CMD+Shift+Z keyboard shortcuts.
One of the pecularities of Clear for iOS is the pinch animation to grab two tasks and pinch them apart to create a new task in the middle. On the Mac, you can’t directly grab two distinct elements at once – there’s only one cursor – but Realmac has found a way to make it work. You can place the cursor between two tasks and the list will reveal an additional space in the middle to click and write down a new item. It’s nice, but I don’t think people will use it as much as the iOS version.
I’ve recorded a short QuickTime video showing the animations and levels of the Mac app. Note how the “folding” effect of the animations is different from Clear for iOS.
The big feature of Clear for Mac and Clear 1.2 is iCloud sync. In my tests, iCloud in Clear has been extremely reliable and speedy, not to mention perfectly implemented within Clear’s environment.

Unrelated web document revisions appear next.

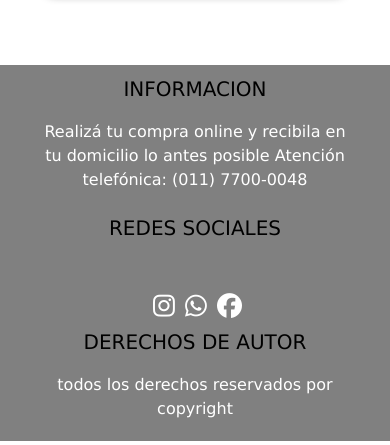
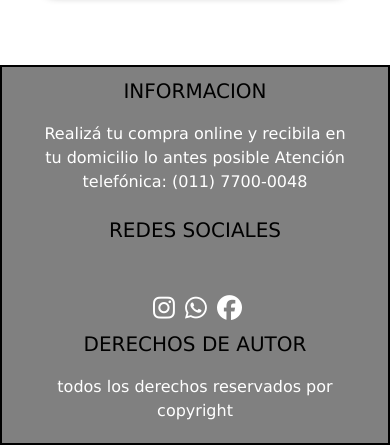
Before and after one commit to zAguus/aplicando-sass, a plain HTML site: page dior.html in a window 390 px wide. Shown: the part 1261-1706 px from the top of the page. Drawn offline with nearby package versions, Linux system fonts and the light colour scheme.

Commit message:
todo listo en celu

```diff
--- a/dior.html
+++ b/dior.html
@@ -54,7 +54,7 @@
             <div class="perfume">Dior</div>
         </div>
     </div>
-  <footer>
+  <footer class="footer_perfumes">
       <div class="footer_informacion">
         <p class="titulos_f">INFORMACION</p>
         <p>Realizá tu compra online y recibila en tu domicilio lo antes posible Atención telefónica: (011) 7700-0048</p>
--- a/estilos.css
+++ b/estilos.css
@@ -81,11 +81,9 @@
 footer{
     display: grid;
     grid-template-columns: repeat(3, 33%);
-    height: 38vh;
     text-align: center;
     justify-items: center;
     padding: 1% 10%;
-    height: 135px;
     color: black;
     background-color: grey;
     height: 100%;
@@ -309,11 +307,10 @@ footer p{
 @media only screen and (max-width: 576px){
 
 
+
     .galeria{
         display: grid;
         grid-template-columns: repeat (auto-fill, 1fr);
-
-
     }
 
     .img{
@@ -323,7 +320,11 @@ footer p{
 
     footer{
         grid-template-columns: 1fr;
-        margin-top: 380px;
+        margin-top: 200px;
+        border: 2px solid black;
+
+
+
     }
 
 
@@ -340,8 +341,12 @@ footer p{
         margin-top: 20px;
     }
 
+    .footer_perfumes{
+        margin-top: 380px;
+    }
+
     footer{
-        margin-top: 380px;
+        margin-top: 00px;
     }
 
 
```
Also changed, not shown: armani.html (+1 -1 lines), chanel.html (+1 -1 lines).
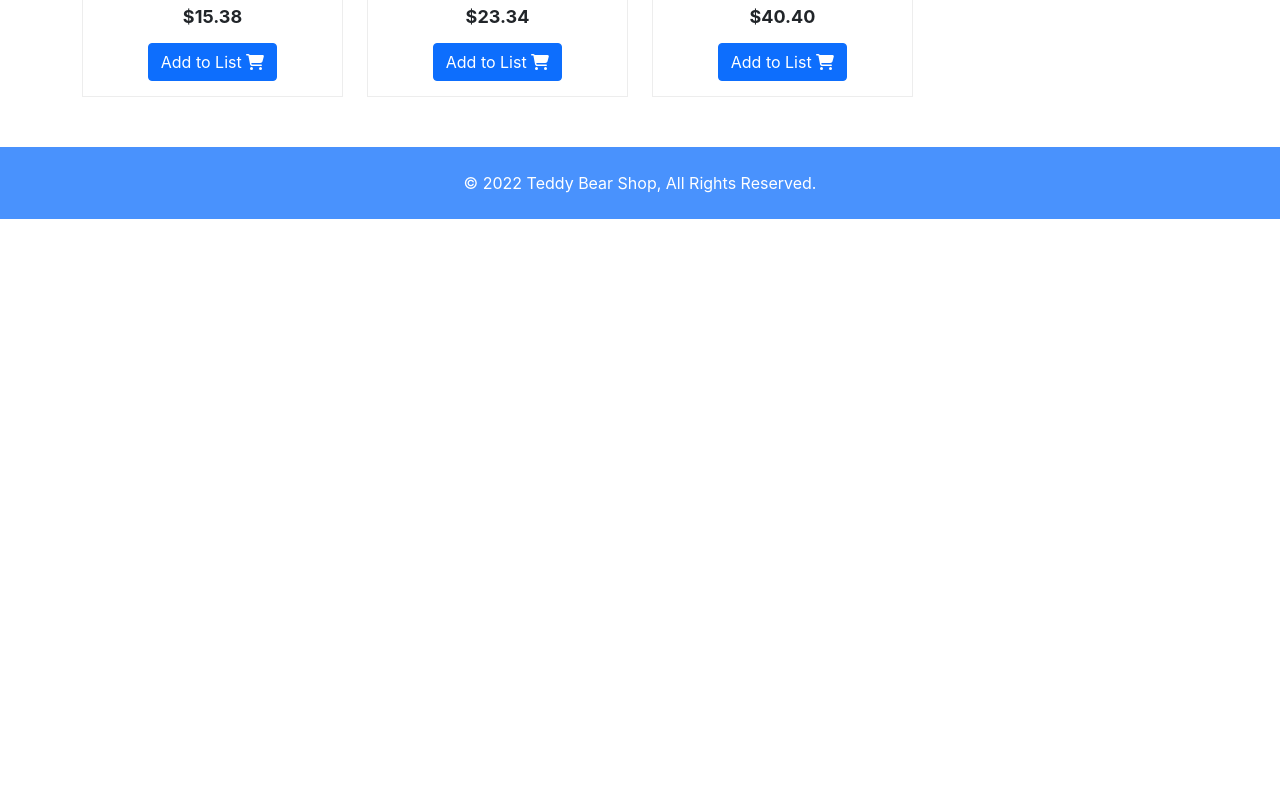
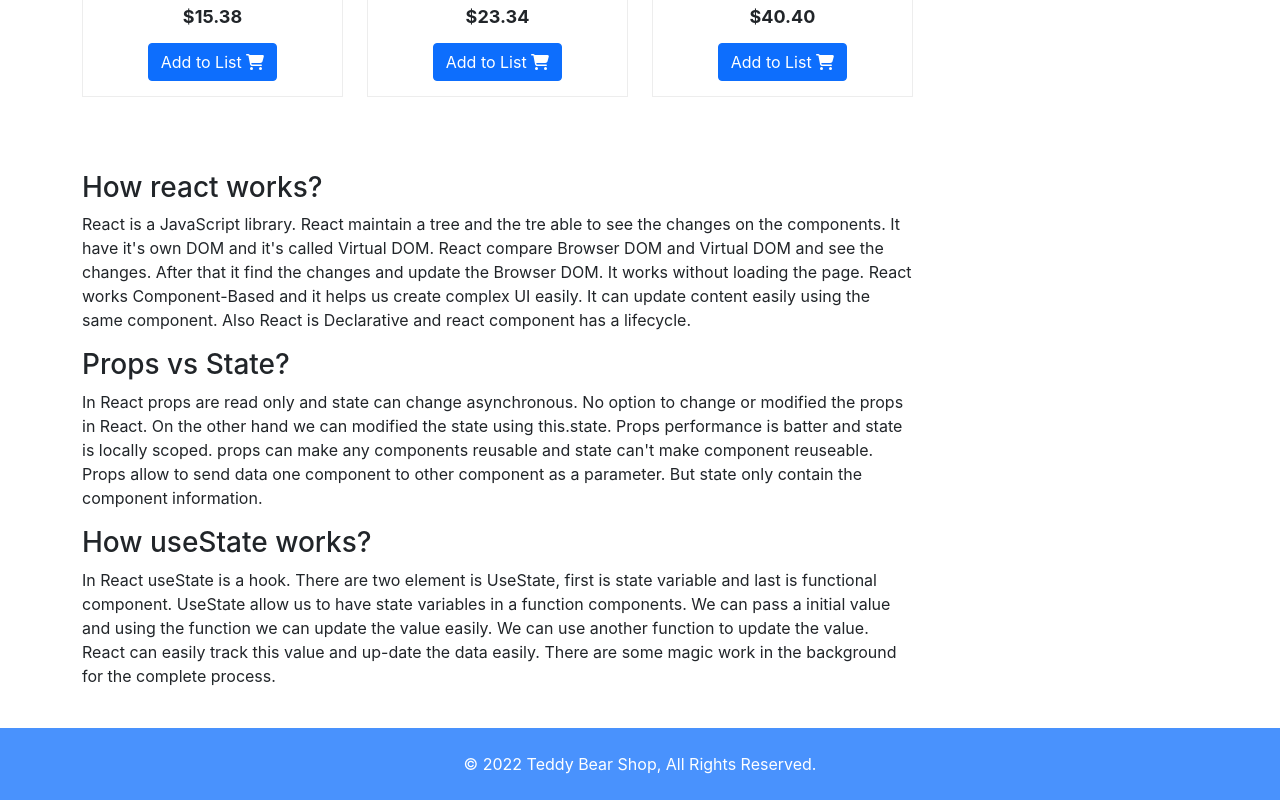
Before and after one commit to biswajit-adhikary/Teddy-Bear-Shop, a React (Create React App) app: page / in a window 1280 px wide. Shown: the part 1138-1938 px from the top of the page. Before the commit the page ends 1357 px from the top, so only its background shows below. Built offline with nearby package versions, Linux system fonts and the light colour scheme.

Commit message:
Question Added

```diff
--- a/src/App.js
+++ b/src/App.js
@@ -1,6 +1,7 @@
 import './App.css';
 import Footer from './components/Footer/Footer';
 import Header from './components/Header/Header';
+import Question from './components/Question/Question';
 import Shop from './components/Shop/Shop';
 
 function App() {
@@ -8,6 +9,7 @@ function App() {
     <div className="App">
       <Header></Header>
       <Shop></Shop>
+      <Question></Question>
       <Footer></Footer>
     </div>
   );
--- /dev/null
+++ b/src/components/Question/Question.js
@@ -0,0 +1,28 @@
+import React from 'react';
+
+const Question = () => {
+    return (
+        <div className='question-area my-4'>
+            <div className="container">
+                <div className="row">
+                    <div className="col-lg-9">
+                        <div className="single-question mb-3">
+                            <h3>How react works?</h3>
+                            <p>React is a JavaScript library. React maintain a tree and the tre able to see the changes on the components. It have it's own DOM and it's called Virtual DOM. React compare Browser DOM and Virtual DOM and see the changes. After that it find the changes and update the Browser DOM. It works without loading the page. React works Component-Based and it helps us create complex UI easily. It can update content easily using the same component. Also React is Declarative and react component has a lifecycle.</p>
+                        </div>
+                        <div className="single-question mb-3">
+                            <h3>Props vs State?</h3>
+                            <p>In React props are read only and state can change asynchronous. No option to change or modified the props in React. On the other hand we can modified the state using this.state. Props performance is batter and state is locally scoped. props can make any components reusable and state can't make component reuseable. Props allow to send data one component to other component as a parameter. But state only contain the component information.</p>
+                        </div>
+                        <div className="single-question mb-3">
+                            <h3>How useState works?</h3>
+                            <p>In React useState is a hook. There are two element is UseState, first is state variable and last is functional component. UseState allow us to have state variables in a function components. We can pass a initial value and using the function we can update the value easily. We can use another function to update the value. React can easily track this value and up-date the data easily. There are some magic work in the background for the complete process.</p>
+                        </div>
+                    </div>
+                </div>
+            </div>
+        </div>
+    );
+};
+
+export default Question;
```
Also changed, not shown: src/components/Question/Question.css (added), 1 other file (tests, documents, lock files or other folders).
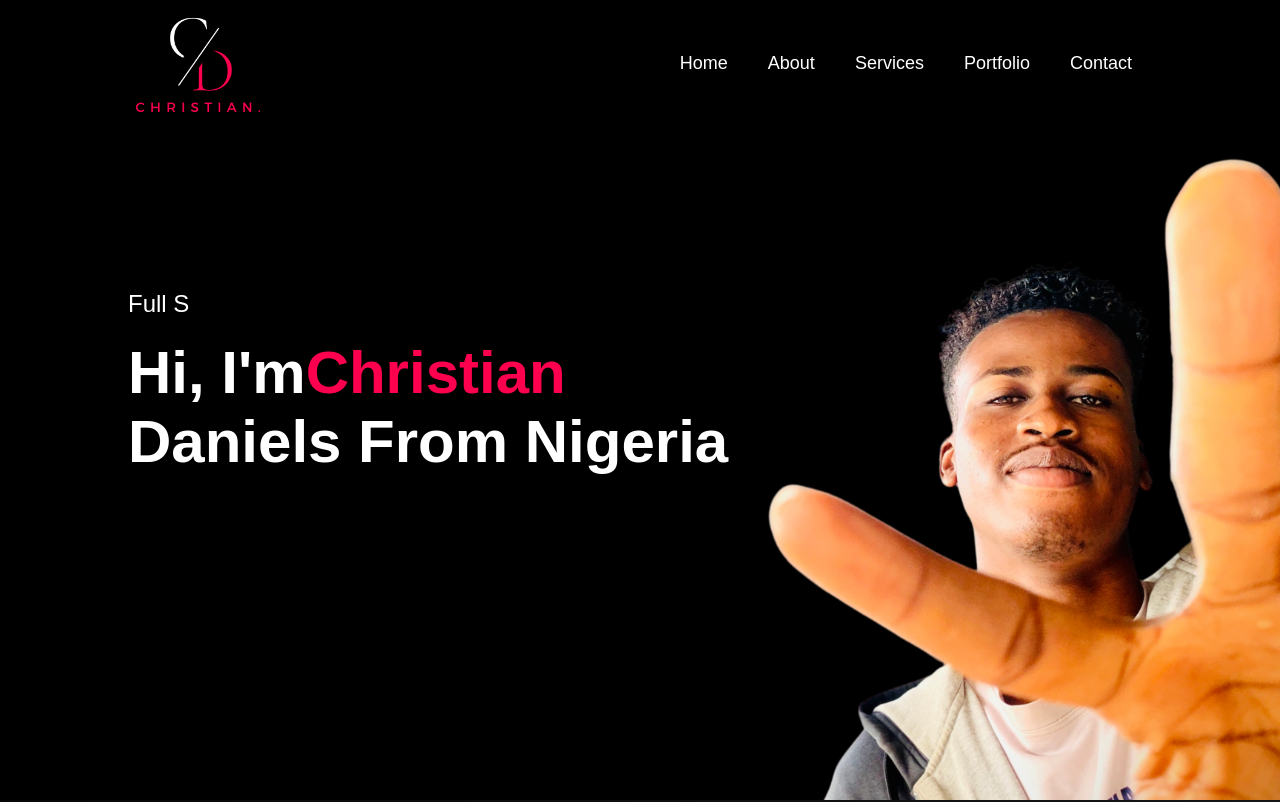
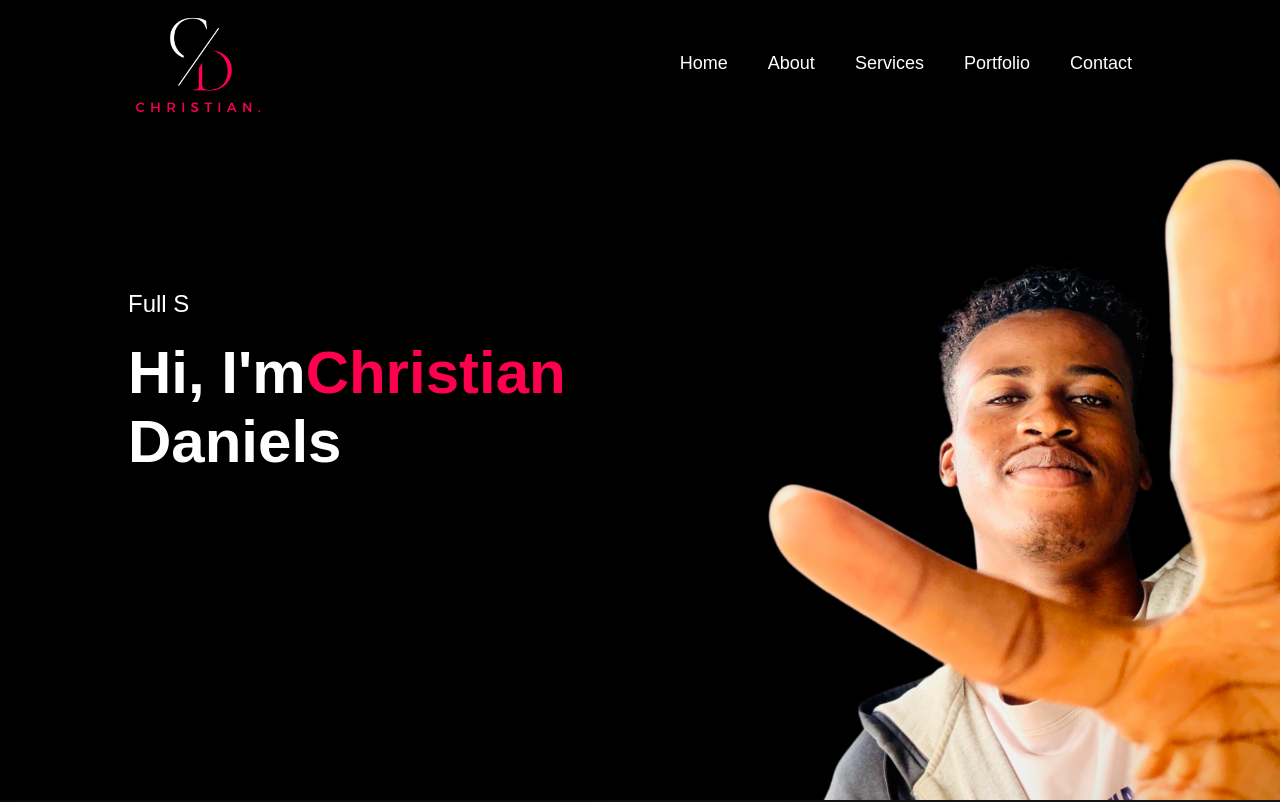
Before and after one commit to kingkrisman/MyPortfolio, a React (Vite) app: page / in a window 1280 px wide. Shown: the top 802 px of the page. Built offline with nearby package versions, Linux system fonts and the light colour scheme.

Commit message:
Update Header.jsx

```diff
--- a/src/components/Header.jsx
+++ b/src/components/Header.jsx
@@ -121,7 +121,7 @@ const Header = () => {
                 )}
               </span>
               <br />
-              Daniels From Nigeria
+              Daniels
             </h1>
           </div>
         </div>
```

There’s an extra theme unlocked with iCloud, and themes themselves are synced across machines; every time the app pulls a change from the cloud, it’ll play a “splash” sound. Overall, I’ve found iCloud support to be a fantastic addition to Clear: it’s fast and, once activated, invisible.
Speaking of Clear 1.2, the iPhone app got other nice improvements. There’s a URL scheme to create tasks by separating them with a comma (say, in Launch Center Pro or Pythonista), and you can paste any text into a Clear list (shake the device). One minor change I really like is the possibility to quickly switch between lists by swiping from the edge of the screen.
Last, I’d like to mention keyboard shortcuts and other actions made possible by clicks and drag & drop. As I showed in a screenshot from my preview, you can display multiple lists at once: you can do so by hitting
CMD+T or choosing File > New Window From List; alternatively, you can drag a list out of Clear’s main window.
There are more “hidden” tips and tricks you can discover in the settings; I am a fan of “type to create” (simply select a list, and start typing to create a task) and right-click to complete.
The New Era
Clear isn’t an iOS app ported to the Mac. Like Tweetbot, Due, Reeder, and many other iOS-first apps of this new software era, Clear is an app that, in its transition to OS X, has been reworked with consistency and familiarity in mind. Consistency with the app it originates from, so to make users familiar with the interface; consistency with native OS X elements, leveraging familiarity with the platform as a tool to bring users up to speed quickly.
Months ago, I would have recommended Clear to people interested in checking out a fresh take on todo apps for the iPhone. Today, with a Mac app and solid iCloud sync, I feel comfortable in recommending Clear to anyone who wants a simple and innovative todo/list-making app to use every day. I’d like to see Clear coming soon to the iPad, as iCloud justifies the existence of the app on any device.
Clear isn’t for everyone: OmniFocus users like me will probably be interested in trying it, but they won’t stick with it. And that’s fine. I recognize, however, that Clear is a piece of software very well-put together, with delightful animations, great iCloud sync, and, in a way, it own “soul”. It is the epitome of modern App Store apps.
If you’re looking for a simple and unique third-party list-making app that syncs with iCloud, my recommendation goes to Clear.
- The iOS app behaves differently. The strikethrough animation turns a task green only when the entire cell – not the task’s name – has been struck through. From this standpoint, the Mac’s animation is more precise. ↩︎
- I’ve tested iCloud by adding and deleting tasks on two devices open and running Clear simultaneously, and the app always received changes in a couple of seconds. If you leave the app open and make changes on another device, you’ll see tasks come in and go away with no manual interaction needed. ↩︎